Two contrasting partnerships either side of a lengthy rain break allowed South Africa to grind out a five-wicket win, completing a fabulous come-from-behind series win at Cape Town. It wasn't a cruise to victory by any means, battling overcast conditions and a fifth-day pitch, but their batsmen stuck to a plan, attacking early and grafting later, to edge them past the tape.
Having received a shellacking at the Wanderers, they fought back gallantly to become only the second South African side, and eighth in Test history, to win a three-Test series after going 1-0 down. Graeme Smith led the chase with an attacking half-century and the surprise move to promote Shaun Pollock to No.4 turned into a masterstroke. Zaheer Khan's double-strike gave India a whiff but Jacques Kallis and Ashwell Prince snuffed out any hope with a calm 77-run stand.
For close to four hours, rain threatened to ruin a promising contest. A technical fault with the Newlands sooper-sopper didn't help matters but South Africa had enough overs to scale the target. Before the break Smith and Pollock rattled along at close to 5.5 runs an over and chipped away a vital part of the target. They confidently negotiated the early moments under leaden skies and, vitally, were always on the lookout for runs.

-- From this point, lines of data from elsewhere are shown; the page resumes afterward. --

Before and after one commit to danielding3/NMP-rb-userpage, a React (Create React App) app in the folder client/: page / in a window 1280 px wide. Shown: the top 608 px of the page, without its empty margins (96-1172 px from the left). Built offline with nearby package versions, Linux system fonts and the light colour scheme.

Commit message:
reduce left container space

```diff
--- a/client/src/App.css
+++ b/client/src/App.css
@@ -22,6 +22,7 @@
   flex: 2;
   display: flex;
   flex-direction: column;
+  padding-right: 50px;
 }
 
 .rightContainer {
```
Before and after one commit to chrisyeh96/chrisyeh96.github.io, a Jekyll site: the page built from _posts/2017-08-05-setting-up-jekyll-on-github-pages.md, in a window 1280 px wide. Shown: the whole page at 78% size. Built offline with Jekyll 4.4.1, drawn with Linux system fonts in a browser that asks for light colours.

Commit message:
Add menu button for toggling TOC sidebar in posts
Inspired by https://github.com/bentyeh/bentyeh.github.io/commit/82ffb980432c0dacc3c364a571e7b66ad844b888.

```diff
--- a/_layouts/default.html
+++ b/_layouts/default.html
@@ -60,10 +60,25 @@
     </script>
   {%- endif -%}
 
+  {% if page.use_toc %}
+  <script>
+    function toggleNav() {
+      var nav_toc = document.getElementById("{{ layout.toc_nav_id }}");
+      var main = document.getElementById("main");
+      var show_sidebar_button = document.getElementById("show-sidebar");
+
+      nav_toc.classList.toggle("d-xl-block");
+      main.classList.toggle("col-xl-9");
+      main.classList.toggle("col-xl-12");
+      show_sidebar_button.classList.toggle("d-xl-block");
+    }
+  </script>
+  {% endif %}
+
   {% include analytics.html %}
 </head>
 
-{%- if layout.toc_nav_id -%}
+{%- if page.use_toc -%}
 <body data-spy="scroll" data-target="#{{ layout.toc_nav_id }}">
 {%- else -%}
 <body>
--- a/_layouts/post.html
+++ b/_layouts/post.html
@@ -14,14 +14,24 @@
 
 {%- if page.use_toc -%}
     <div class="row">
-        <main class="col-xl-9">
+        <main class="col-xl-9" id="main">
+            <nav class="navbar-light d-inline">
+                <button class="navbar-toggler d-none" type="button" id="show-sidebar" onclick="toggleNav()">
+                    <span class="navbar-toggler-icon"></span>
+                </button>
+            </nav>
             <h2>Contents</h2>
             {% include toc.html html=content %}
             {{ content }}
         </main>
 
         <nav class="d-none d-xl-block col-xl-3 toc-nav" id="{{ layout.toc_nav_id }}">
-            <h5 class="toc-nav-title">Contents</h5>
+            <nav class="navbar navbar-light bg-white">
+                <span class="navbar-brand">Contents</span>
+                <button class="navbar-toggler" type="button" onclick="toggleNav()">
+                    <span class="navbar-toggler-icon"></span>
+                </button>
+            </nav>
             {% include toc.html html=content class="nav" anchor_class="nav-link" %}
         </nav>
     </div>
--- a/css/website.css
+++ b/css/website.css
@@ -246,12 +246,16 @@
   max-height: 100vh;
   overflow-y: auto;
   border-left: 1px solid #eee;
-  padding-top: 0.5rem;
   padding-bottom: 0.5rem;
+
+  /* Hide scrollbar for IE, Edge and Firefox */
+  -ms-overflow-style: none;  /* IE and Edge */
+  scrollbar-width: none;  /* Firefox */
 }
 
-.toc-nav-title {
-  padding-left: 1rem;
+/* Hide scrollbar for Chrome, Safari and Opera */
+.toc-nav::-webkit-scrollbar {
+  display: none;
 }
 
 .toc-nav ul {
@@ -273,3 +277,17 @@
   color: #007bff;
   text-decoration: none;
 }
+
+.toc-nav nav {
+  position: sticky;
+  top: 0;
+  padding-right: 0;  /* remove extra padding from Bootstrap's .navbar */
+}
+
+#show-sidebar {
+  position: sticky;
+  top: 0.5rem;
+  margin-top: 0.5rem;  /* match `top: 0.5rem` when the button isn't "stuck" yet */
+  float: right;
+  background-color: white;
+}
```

Pollock, who got to work with the very first ball of the day with a flicked single, blended attack and defense smartly and the pair was most impressive with their running between the wickets. Finding the gaps and scurrying across the turf, they refused to be tied down and put the pressure on the fielders. Smith drove with assurance, as he'd done in the first innings, and handled Kumble adeptly, not allowing him to get into any sort of rhythm. None of the Indian bowlers struck a rhythm, no-one could keep the run-scoring down with a probing line and their waywardness resulted in runs bleeding runs behind the wicket.
Their speedy stand was curtailed by the elements. Incessant showers pelted down at Newlands and the failure of the sooper-sopper machine, used to dry the outfield, left several baffled. It came down to them having to manually drain out the water from the covers and play resumed only at 15:05pm. India came out far more charged with their bowlers resetting their radars.
Smith, who'd just completed his third successive half-century, attempted to cut a Zaheer delivery that was too close to his body, only for Dinesh Karthik to spring to his left and pull off a peach of a one-handed catch. Zaheer should have had Kallis's wicket off the very next ball, a full swinging one down the leg side, but umpire Asad Rauf couldn't detect the thin edge and Karthik's diving take fell to nought. Yet, Zaheer wasn't to be denied four overs later, when Pollock was sucked into a drive and handed a simple chance to VVS Laxman at first slip.
Kallis and Prince, though, didn't budge. Blunting India's charged-up bowlers with rock-solid defense, they beavered away to achieve the target. Shutting out all risks, and waiting for the loose deliveries they gave a lesson in how to bat on this pitch, one which demanded grit and application. They saw off the challenges from Zaheer and Kumble and inched South Africa towards a most-satisfying triumph.